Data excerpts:
┏━━

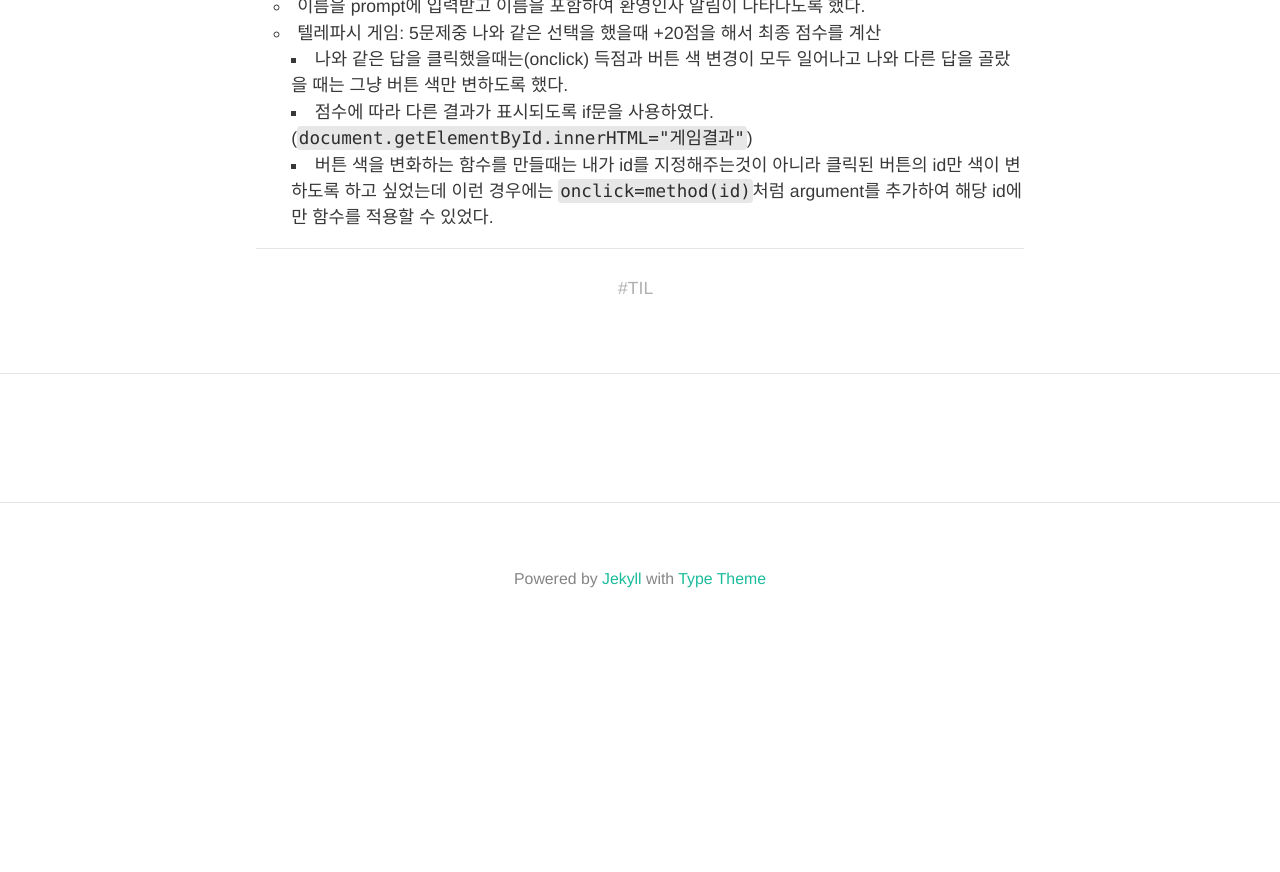
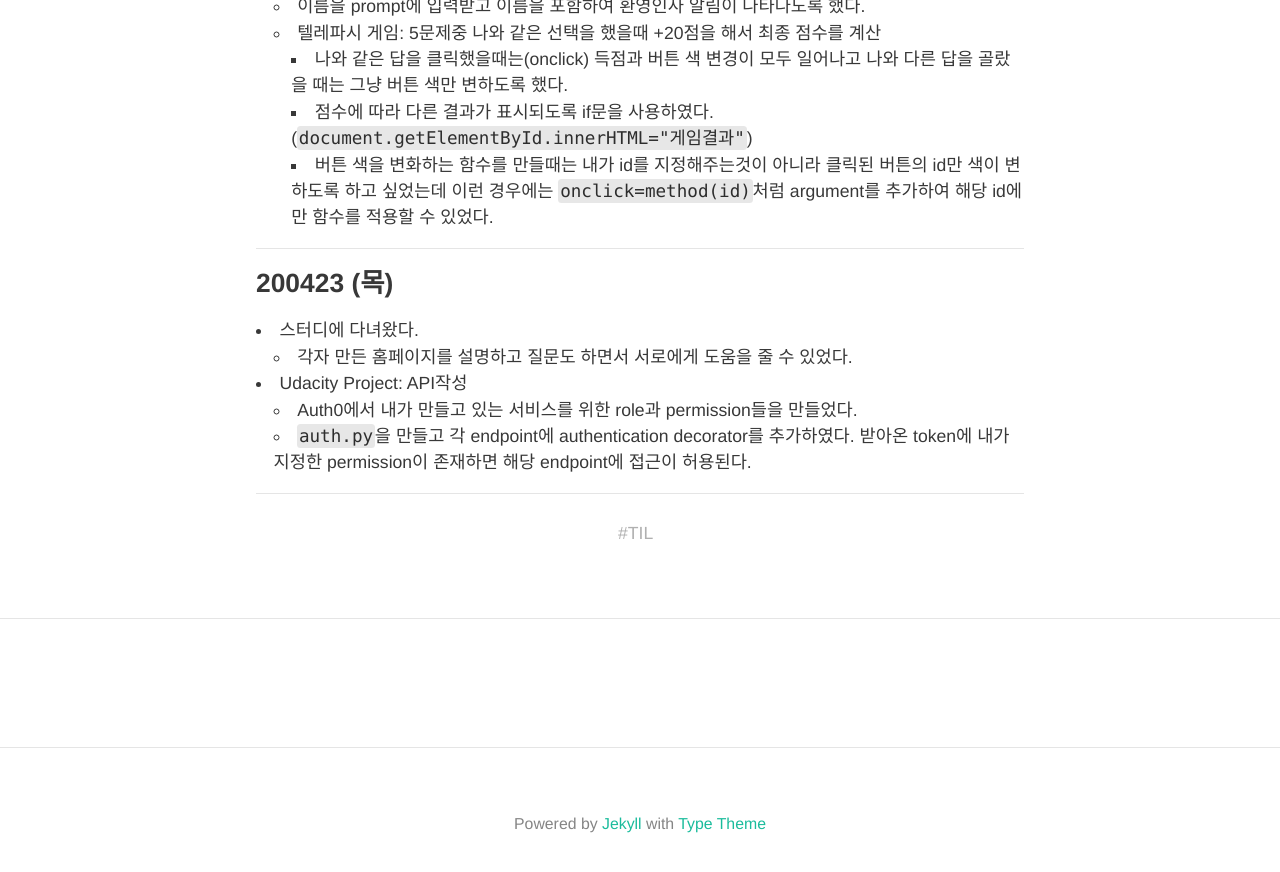
Before and after one commit to HyunlangBan/hyunlangban.github.io, a Jekyll site: the page built from _posts/TIL/2020-04-20-week-til.md, in a window 1280 px wide and 900 px high, scrolled down 1196 px. Shown: the top 872 px of the window. Built offline with Jekyll 4.4.1, drawn with Linux system fonts in a browser that asks for light colours; nearby versions of some CDN libraries; some web fonts are replaced; comment, search, counter and statistics services are not loaded; before the commit the page ends 1851 px from its top, so only the background shows below that.

Commit message:
Add 200423 TIL

```diff
--- a/_posts/TIL/2020-04-20-week-til.md
+++ b/_posts/TIL/2020-04-20-week-til.md
@@ -38,3 +38,12 @@ title: 200420-200426 TIL
      - 버튼 색을 변화하는 함수를 만들때는 내가 id를 지정해주는것이 아니라 클릭된 버튼의 id만 색이 변하도록 하고 싶었는데 이런 경우에는 `onclick=method(id)`처럼 argument를 추가하여 해당 id에만 함수를 적용할 수 있었다.
 
 ---
+
+### 200423 (목)
+- 스터디에 다녀왔다.
+  - 각자 만든 홈페이지를 설명하고 질문도 하면서 서로에게 도움을 줄 수 있었다.
+- Udacity Project: API작성
+  - Auth0에서 내가 만들고 있는 서비스를 위한 role과 permission들을 만들었다.
+  - `auth.py`을 만들고 각 endpoint에 authentication decorator를 추가하였다. 받아온 token에 내가 지정한 permission이 존재하면 해당 endpoint에 접근이 허용된다.
+
+---
```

┗━━

> _DESCRIPTION OF THE TASK_
Line by line, print the records above exactly, skipping each picture.

> _YOUR RESPONSE_
Before and after one commit to HyunlangBan/hyunlangban.github.io, a Jekyll site: the page built from _posts/TIL/2020-04-20-week-til.md, in a window 1280 px wide and 900 px high, scrolled down 1196 px. Shown: the top 872 px of the window. Built offline with Jekyll 4.4.1, drawn with Linux system fonts in a browser that asks for light colours; nearby versions of some CDN libraries; some web fonts are replaced; comment, search, counter and statistics services are not loaded; before the commit the page ends 1851 px from its top, so only the background shows below that.

Commit message:
Add 200423 TIL

```diff
--- a/_posts/TIL/2020-04-20-week-til.md
+++ b/_posts/TIL/2020-04-20-week-til.md
@@ -38,3 +38,12 @@ title: 200420-200426 TIL
      - 버튼 색을 변화하는 함수를 만들때는 내가 id를 지정해주는것이 아니라 클릭된 버튼의 id만 색이 변하도록 하고 싶었는데 이런 경우에는 `onclick=method(id)`처럼 argument를 추가하여 해당 id에만 함수를 적용할 수 있었다.
 
 ---
+
+### 200423 (목)
+- 스터디에 다녀왔다.
+  - 각자 만든 홈페이지를 설명하고 질문도 하면서 서로에게 도움을 줄 수 있었다.
+- Udacity Project: API작성
+  - Auth0에서 내가 만들고 있는 서비스를 위한 role과 permission들을 만들었다.
+  - `auth.py`을 만들고 각 endpoint에 authentication decorator를 추가하였다. 받아온 token에 내가 지정한 permission이 존재하면 해당 endpoint에 접근이 허용된다.
+
+---
```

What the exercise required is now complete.